*  The authors used data from the 2020 United Nations World Happiness Report portrayed through playful emojis to document “states of mind” in 150 countries: life satisfaction overall, positive emotions over three days, negative emotions over three days. And could correlate the data with income levels, political freedom, trustworthiness in societies, and safety net of friends and relatives.

*  Their maps easily portray which countries are the easiest to travel to and are the most welcoming vis-à-vis passport requirements, and which are harder/less welcoming.

The authors have a high degree of progressive, political correctness and illustrate how big data can be used for humanitarian and social service causes.

*  Researchers from M.I.T used data about high levels of commerce and human flow in Africa’s network of roads in 2014 to predict the spread of Ebola as people re-connected with families.

*  When Flint, Michigan began using untreated water from the Flint River for the city’s water supply in 2014, and acidified water from decades of industrial use began corroding the city’s aging lead pipes, computer scientists from the University of Michigan used data from city housing records to predict which of hundreds of homes were most likely to have lead pipes that needed immediate replacement. 

*  The authors used data from the Organisation for Economic Co-operation and Development, about daily paid and unpaid labor for men and women in 30 countries, to show graphically which countries had the most equitable, balanced workloads (Sweden ranking the highest) and which had the most imbalanced, inequitable workloads. (India ranked the lowest, with women performing 6 times more unpaid labor than men.)

*  The authors used data from The Armed Conflict Location and Event Data project to make visible the world’s areas of the most gender-based violence, from sexual violence and shootings to mob violence and the “disappearance” of human rights petitioners.

*  Many maps illustrated the growing impacts of climate change:

The areas of the world with the most polluted air

The changes in sea surface temperatures and increased cyclone activity

The retreating ice flows of glaciers and rising sea levels along all of the world’s shorelines

A map of daily contrails (carbon overhead); one of the worst – the daily traffic between London and Amsterdam 

The authors trace the history of cartography and the evolution of computerized use of big data.
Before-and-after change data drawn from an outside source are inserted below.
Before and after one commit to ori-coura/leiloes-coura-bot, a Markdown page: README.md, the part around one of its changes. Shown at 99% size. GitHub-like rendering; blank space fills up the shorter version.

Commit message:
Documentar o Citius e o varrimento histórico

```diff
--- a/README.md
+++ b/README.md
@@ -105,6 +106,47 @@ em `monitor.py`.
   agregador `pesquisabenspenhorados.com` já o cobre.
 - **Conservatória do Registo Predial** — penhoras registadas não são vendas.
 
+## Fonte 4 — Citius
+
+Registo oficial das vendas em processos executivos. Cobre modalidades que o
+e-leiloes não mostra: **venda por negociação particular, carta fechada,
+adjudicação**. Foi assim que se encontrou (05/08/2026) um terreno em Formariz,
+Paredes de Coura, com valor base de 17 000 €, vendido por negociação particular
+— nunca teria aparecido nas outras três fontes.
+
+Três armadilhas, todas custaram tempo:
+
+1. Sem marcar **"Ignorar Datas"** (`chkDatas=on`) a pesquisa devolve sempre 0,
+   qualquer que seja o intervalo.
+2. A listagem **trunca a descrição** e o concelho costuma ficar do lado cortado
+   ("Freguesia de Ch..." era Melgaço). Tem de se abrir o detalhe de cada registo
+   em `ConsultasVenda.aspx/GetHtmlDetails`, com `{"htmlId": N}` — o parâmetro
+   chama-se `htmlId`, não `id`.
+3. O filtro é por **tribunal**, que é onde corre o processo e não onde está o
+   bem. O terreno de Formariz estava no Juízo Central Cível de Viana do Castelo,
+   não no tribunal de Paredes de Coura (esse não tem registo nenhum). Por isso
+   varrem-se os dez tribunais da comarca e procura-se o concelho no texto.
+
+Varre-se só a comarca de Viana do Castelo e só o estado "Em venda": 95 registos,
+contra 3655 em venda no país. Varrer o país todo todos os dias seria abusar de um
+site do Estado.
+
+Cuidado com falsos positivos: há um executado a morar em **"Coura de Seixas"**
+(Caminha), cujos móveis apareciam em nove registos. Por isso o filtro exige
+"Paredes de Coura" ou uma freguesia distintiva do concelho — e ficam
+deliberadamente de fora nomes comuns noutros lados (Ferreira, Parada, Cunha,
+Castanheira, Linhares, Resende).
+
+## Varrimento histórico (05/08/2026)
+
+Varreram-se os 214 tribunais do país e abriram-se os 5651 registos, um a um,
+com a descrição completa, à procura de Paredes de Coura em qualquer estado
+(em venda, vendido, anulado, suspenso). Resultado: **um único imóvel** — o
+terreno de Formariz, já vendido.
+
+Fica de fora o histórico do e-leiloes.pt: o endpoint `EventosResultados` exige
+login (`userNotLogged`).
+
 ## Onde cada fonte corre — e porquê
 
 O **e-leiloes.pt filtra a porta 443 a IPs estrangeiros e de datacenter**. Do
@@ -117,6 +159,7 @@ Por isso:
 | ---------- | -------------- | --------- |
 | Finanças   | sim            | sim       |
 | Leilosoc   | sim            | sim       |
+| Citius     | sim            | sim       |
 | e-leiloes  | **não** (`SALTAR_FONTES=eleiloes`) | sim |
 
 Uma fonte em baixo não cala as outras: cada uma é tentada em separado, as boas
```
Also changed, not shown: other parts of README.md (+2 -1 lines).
One of the most poignant examples for me was the integration of places on a map with interviews of Holocaust survivors about what their lives were like in those places on the map, in those concentration camps. The map, adapted from I Was There, Places of Experience in the Holocaust, illustrates movements on the map integrated with the testimony from interviews with those particular survivors. A focus on real people and their real experiences, day by day until liberation. 

I visited the US Holocaust Memorial Museum in Washington, D.C. the day after I finished reading Atlas of the Invisible. What a synchronicity, to listen to even more interviews of Holocaust survivors with a deeper sense of what their lived experiences were like.

Atlas of the Invisible changed my perspective on so many things. I encourage you to let it change yours as well.